David Bowie Loses First Amendment Retaliation Claim

By Robyn Hagan Cain on September 01, 2011 | Last updated on March 21, 2019

Confession time.

We love David Bowie. Ziggy Stardust. Labyrinth. Iman. How could you not like Bowie?

Much like Samson found his strength in his hair, we believe that David Bowie finds his greatness in metallic jumpsuits. (Additional support for the jumpsuit theory? Freddie Mercury.) But we digress.

When we discovered this week that David Bowie was the appellant in a case before the D.C. Circuit Court of Appeals, there was squealing like a 12-year-old at a Justin Bieber concert. Then closer examination, it was found that it wasn't that David Bowie. The squealing ceased.

Regardless, the other David Bowie has an interesting case.

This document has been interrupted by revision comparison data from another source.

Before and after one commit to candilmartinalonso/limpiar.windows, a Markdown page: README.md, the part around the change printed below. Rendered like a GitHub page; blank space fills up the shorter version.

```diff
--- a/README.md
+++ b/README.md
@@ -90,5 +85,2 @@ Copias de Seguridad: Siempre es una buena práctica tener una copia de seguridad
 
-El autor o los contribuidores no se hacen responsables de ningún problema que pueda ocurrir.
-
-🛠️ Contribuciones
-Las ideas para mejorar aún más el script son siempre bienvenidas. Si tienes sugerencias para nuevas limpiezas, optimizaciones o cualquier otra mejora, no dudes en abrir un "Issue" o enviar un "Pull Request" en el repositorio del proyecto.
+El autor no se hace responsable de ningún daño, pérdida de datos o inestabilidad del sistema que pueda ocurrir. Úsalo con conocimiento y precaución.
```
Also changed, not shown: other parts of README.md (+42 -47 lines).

David M. Bowie, a former official of the District of Columbia Office of the Inspector General (OIG), claimed he was fired in retaliation for exercising his First Amendment rights. Bowie refused to sign an affidavit his employer drafted for him in response to a former subordinate's employment discrimination claim; instead, Bowie re-wrote the affidavit in a manner critical of OIG's decision to terminate the subordinate.

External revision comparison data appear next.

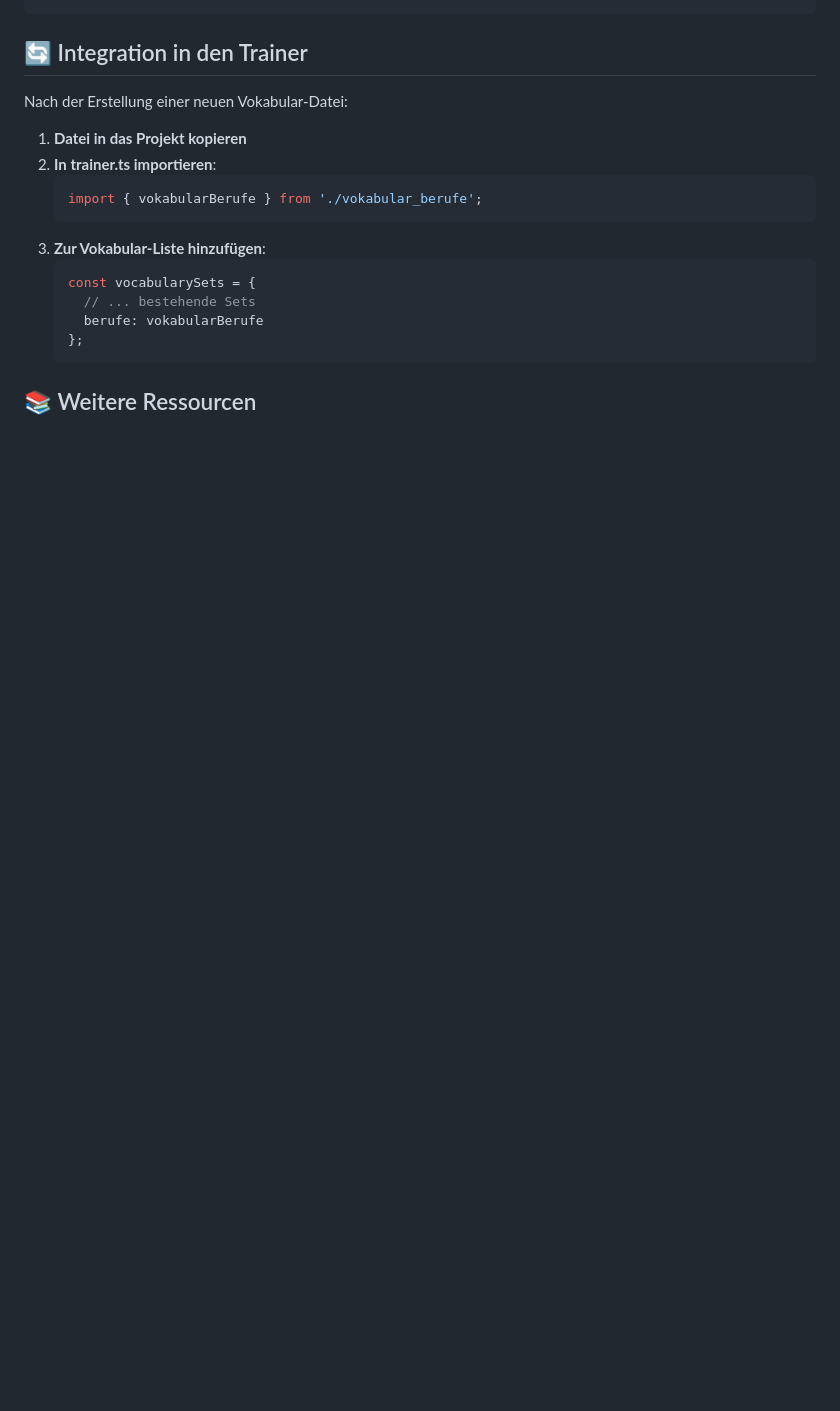
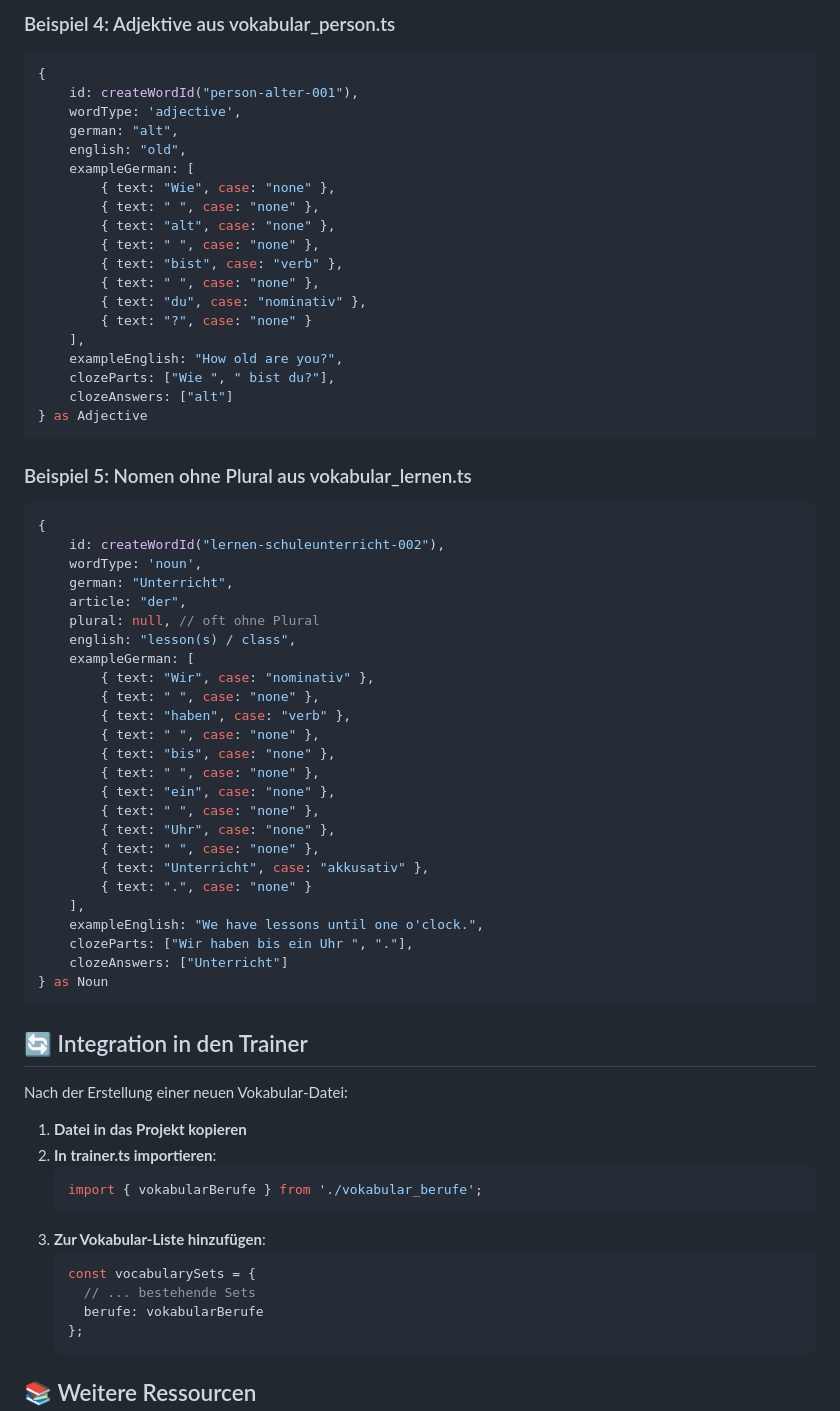
Before and after one commit to fabbfoto/A1-vokabeltrainer, a Markdown page: docs/guides/vocabulary-creation-guide.md, the part around the change printed below. Rendered like a GitHub page; blank space fills up the shorter version.

````diff
--- a/docs/guides/vocabulary-creation-guide.md
+++ b/docs/guides/vocabulary-creation-guide.md
@@ -288,3 +478,53 @@ export const vokabularBerufe: VocabularyStructure = createVocabulary({
+### Beispiel 4: Adjektive aus vokabular_person.ts
+```typescript
+{
+    id: createWordId("person-alter-001"),
+    wordType: 'adjective',
+    german: "alt",
+    english: "old",
+    exampleGerman: [
+        { text: "Wie", case: "none" },
+        { text: " ", case: "none" },
+        { text: "alt", case: "none" },
+        { text: " ", case: "none" },
+        { text: "bist", case: "verb" },
+        { text: " ", case: "none" },
+        { text: "du", case: "nominativ" },
+        { text: "?", case: "none" }
+    ],
+    exampleEnglish: "How old are you?",
+    clozeParts: ["Wie ", " bist du?"],
+    clozeAnswers: ["alt"]
+} as Adjective
+```
+
+### Beispiel 5: Nomen ohne Plural aus vokabular_lernen.ts
+```typescript
+{
+    id: createWordId("lernen-schuleunterricht-002"),
+    wordType: 'noun',
+    german: "Unterricht",
+    article: "der",
+    plural: null, // oft ohne Plural
+    english: "lesson(s) / class",
+    exampleGerman: [
+        { text: "Wir", case: "nominativ" },
+        { text: " ", case: "none" },
+        { text: "haben", case: "verb" },
+        { text: " ", case: "none" },
+        { text: "bis", case: "none" },
+        { text: " ", case: "none" },
+        { text: "ein", case: "none" },
+        { text: " ", case: "none" },
+        { text: "Uhr", case: "none" },
+        { text: " ", case: "none" },
+        { text: "Unterricht", case: "akkusativ" },
+        { text: ".", case: "none" }
+    ],
+    exampleEnglish: "We have lessons until one o'clock.",
+    clozeParts: ["Wir haben bis ein Uhr ", "."],
+    clozeAnswers: ["Unterricht"]
+} as Noun
 ```
 
 ## 🔄 Integration in den Trainer
````
Also changed, not shown: other parts of docs/guides/vocabulary-creation-guide.md (+281 -91 lines).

The D.C. Circuit Court of Appeals affirmed the district court's grant of summary judgment in favor of OIG on Bowie's First Amendment retaliation claim, because Bowie's speech was "pursuant to his official duties" under Garcetti v. Ceballos. In his petition for rehearing, Bowie denied that Garcetti barred his claim. He argued that even if the relevant speech was ordered by his government employer, it was protected by the First Amendment because it was analogous to the speech of private citizens who submit testimony to the Equal Employment Opportunity Commission (EEOC).

Bowie based his petition arguments on Jackler v. Byrne, a Second Circuit decision from July 2011, in which a police officer claimed that he was fired for refusing to retract a truthful report and make false statements to conceal a colleague's use of excessive force.

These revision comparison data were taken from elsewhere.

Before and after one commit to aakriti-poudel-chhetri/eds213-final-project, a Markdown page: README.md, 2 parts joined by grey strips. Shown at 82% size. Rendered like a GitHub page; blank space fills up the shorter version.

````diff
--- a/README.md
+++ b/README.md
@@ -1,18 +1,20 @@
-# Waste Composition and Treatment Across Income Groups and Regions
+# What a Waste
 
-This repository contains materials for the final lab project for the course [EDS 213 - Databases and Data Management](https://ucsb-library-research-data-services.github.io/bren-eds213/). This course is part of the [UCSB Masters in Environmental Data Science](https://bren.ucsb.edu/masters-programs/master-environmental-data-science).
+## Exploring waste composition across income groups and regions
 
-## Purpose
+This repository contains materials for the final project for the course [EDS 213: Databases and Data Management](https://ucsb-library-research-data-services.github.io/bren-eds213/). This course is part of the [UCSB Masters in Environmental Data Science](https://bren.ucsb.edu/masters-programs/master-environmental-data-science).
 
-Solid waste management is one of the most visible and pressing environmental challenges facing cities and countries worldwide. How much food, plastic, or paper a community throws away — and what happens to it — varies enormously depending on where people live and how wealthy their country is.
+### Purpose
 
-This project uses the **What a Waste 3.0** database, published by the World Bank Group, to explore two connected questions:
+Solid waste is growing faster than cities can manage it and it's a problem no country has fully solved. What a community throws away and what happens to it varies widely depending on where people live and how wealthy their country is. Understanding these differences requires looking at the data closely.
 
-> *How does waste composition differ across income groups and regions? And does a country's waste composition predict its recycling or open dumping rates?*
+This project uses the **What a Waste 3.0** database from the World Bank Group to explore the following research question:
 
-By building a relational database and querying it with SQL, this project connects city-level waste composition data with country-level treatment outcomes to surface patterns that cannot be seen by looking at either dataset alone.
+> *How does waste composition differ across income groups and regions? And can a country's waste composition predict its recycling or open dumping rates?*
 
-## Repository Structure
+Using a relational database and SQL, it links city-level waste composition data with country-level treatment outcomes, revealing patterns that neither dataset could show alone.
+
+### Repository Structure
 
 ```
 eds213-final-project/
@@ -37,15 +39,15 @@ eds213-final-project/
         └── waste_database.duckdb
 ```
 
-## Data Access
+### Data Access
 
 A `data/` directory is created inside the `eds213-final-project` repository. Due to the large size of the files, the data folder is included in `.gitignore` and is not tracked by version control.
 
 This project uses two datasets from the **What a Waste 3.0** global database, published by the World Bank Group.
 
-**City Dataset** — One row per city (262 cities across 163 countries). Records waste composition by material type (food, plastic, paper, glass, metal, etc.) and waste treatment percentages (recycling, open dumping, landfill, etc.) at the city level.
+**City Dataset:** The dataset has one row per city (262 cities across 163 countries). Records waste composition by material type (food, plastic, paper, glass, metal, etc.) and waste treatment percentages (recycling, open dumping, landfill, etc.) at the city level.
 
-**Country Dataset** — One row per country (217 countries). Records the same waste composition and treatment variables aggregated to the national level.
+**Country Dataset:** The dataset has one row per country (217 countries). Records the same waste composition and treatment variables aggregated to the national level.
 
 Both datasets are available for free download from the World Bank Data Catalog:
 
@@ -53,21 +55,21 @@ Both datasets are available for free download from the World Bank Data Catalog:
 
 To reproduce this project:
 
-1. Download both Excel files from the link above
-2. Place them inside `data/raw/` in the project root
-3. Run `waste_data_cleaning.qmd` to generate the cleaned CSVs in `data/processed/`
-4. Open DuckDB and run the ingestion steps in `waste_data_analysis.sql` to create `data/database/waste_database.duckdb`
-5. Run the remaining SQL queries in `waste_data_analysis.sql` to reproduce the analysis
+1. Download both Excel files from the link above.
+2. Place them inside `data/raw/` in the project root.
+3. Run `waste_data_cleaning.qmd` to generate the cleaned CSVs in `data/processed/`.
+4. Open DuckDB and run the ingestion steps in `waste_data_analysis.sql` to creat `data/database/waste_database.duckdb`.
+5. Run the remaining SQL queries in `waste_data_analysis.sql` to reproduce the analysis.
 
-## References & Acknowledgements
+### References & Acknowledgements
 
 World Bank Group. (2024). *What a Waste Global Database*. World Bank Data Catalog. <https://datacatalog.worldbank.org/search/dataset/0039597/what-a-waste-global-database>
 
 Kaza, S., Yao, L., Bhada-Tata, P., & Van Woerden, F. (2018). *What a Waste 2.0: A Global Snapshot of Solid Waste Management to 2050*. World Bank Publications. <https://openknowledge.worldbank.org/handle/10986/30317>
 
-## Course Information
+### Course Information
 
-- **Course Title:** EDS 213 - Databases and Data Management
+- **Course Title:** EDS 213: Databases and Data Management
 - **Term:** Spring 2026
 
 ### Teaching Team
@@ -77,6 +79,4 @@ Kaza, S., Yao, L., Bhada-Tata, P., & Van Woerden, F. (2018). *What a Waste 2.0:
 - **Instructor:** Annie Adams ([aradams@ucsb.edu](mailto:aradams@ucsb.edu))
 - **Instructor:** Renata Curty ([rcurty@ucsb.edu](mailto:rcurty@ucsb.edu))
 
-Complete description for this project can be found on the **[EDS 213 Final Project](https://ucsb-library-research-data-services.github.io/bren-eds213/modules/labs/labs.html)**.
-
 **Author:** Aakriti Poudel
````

The Second Circuit reasoned that Jackler's disobedience was analogous to a private citizen's lawful refusal to rescind a true accusation, to make a false one, and to file a false police report; therefore Jackler's conduct was therefore protected by the First Amendment.

The D.C. Circuit refused to apply Jackler to Bowie's case, finding that the Second Circuit got Garcetti backwards. The court noted that the critical question under Garcetti v. Ceballos was not whether the speech at issue had a civilian analogue, but whether it was performed "pursuant to ... official duties."

Here, because Bowie spoke as a government employee, the district court rightly granted summary judgment in favor of Bowie's employer on his First Amendment retaliation claim.

If you're considering filing a First Amendment retaliation claim for a government employee in a similar situation, it's time to throw on your best metallic jumpsuit (under that blue suit) and prove your legal rockstar status by finding a different theory under which your client may recover.

Related Resources:

Copied to clipboard